The British pound tumbled, 10Y gilt yields slumped and odds of a May BOE rate hike vaporized after the UK reported the weakest GDP print since 2012.
This morning, the UK's Office for National Statistics reported that Q1 GDP rose just 0.1% Q/Q, badly missing expectations of a 0.3% increase, and the lowest quarterly increase since Q4 2012. On an anual basis, the increase was just 1.2%, also missing expectations of a 1.4% rise.
While analysts had had expected a modest slow down in growth to drop from the 0.4% growth in Q4 2017, the slowdown was far bigger than expected as snow hit retail sales and disrupted building work, and raises further questions over whether the Bank of England will raise interest rates in May.
According to the FT, a sharp fall in construction output was responsible for most of the slowdown. "The sector contracted by 3.3 per cent compared to the previous quarter. Analysts had expected the industry to bear the brunt of the poor weather."
Following the news, UK money markets slashed their bets in half for a rate hike in May to 27% from 56% on Thursday. They now see the first rate increase this year in December, from November earlier.
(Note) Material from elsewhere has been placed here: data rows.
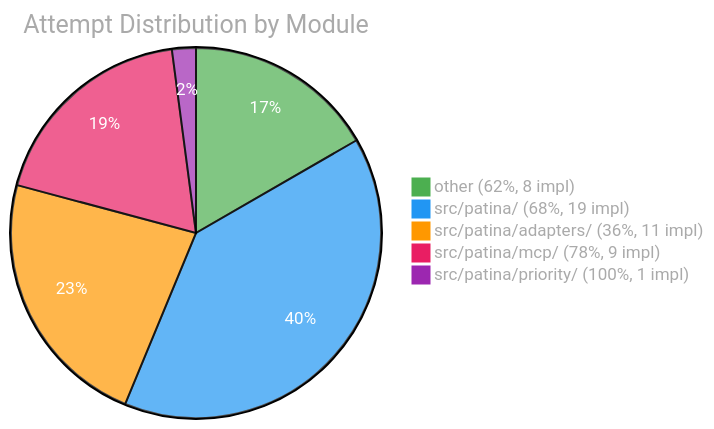
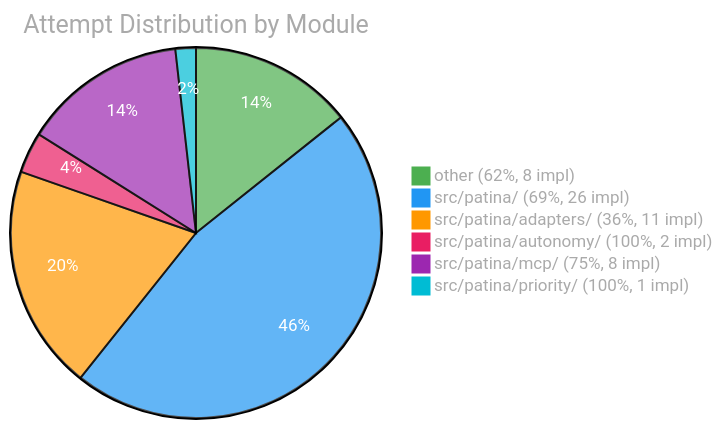
One commit to Sanctum-Origo-Systems/patina changed the third of 3 diagrams in EVAL.md. Above: the diagram before and after it, drawn with Mermaid. The commit also changed other lines of this file and 1 other file, not shown here.

````diff
--- a/EVAL.md
+++ b/EVAL.md
@@ -65,9 +68,10 @@
 ```mermaid
 %%{init: {'theme': 'base', 'themeVariables': {'pie1': '#4CAF50', 'pie2': '#2196F3', 'pie3': '#FF9800', 'pie4': '#E91E63', 'pie5': '#9C27B0', 'pie6': '#00BCD4', 'pieTitleTextColor': '#aaa', 'pieLegendTextColor': '#aaa', 'pieSectionTextColor': '#fff'}}}%%
 pie title Attempt Distribution by Module
     "other (62%, 8 impl)" : 8
-    "src/patina/ (68%, 19 impl)" : 19
+    "src/patina/ (69%, 26 impl)" : 26
     "src/patina/adapters/ (36%, 11 impl)" : 11
-    "src/patina/mcp/ (78%, 9 impl)" : 9
+    "src/patina/autonomy/ (100%, 2 impl)" : 2
+    "src/patina/mcp/ (75%, 8 impl)" : 8
     "src/patina/priority/ (100%, 1 impl)" : 1
 ```
````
Immediately following the data, which put the likelihood of a widely priced-in May rate hike by the BOE in doubt, the pound was hammered on the news, tumbling by 150 pips or 0.9% to 1.3791. Cable was already under pressure as U.K. Prime Minister Theresa May’s struggle to keep control of a Cabinet divided over Brexit doesn’t go unnoticed amid broad dollar strength
10Y Gilt yields similarly tumbled on the news, dropping 5bps to 1.45%.
So all this was due to a heavy snowstorm, which nobody could possibly see... take place over a month ago?
Apparently yes: chancellor Philip Hammond blamed the "Beast from the East" snowstorms as a key cause for the pullback. “Today’s data reflects some impact from the exceptional weather that we experienced last month, but our economy is strong and we have made significant progress,” he said in a statement. He was simply taking cues from Mario Draghi who yesterday blamed the European weakness on the timing of Easter and, of course, weather.
Refuting this ridiculous explanation, the ONS said that the impact of snow on output in the first quarter was estimated to be “relatively small” and “ the soft [growth] outcome reflects pockets of weakness more broadly across the economy."
Rob Kent-Smith of the Office for National Statistics said:
Our initial estimate shows the UK economy growing at its slowest pace in more than five years, with weaker manufacturing growth, subdued consumer-facing industries and construction output falling significantly.
While the snow had some impact on the economy, particularly in construction and some areas of retail, its overall effect was limited with the bad weather actually boosting energy supply and online sales.
According to the market, the figures will prevent BOE head Mark Carney from raising rates in May. The governor of the central bank Mark Carney has already suggested that weak inflation data and a smaller increase in wage growth than expected has reduced the pressure on the BoE to increase interest rates.
As for the drop in the pound, it has been exacerbated by the relentless resurgence in the dollar in the past two weeks, leaving the UK currency at its weakest point in close to two months.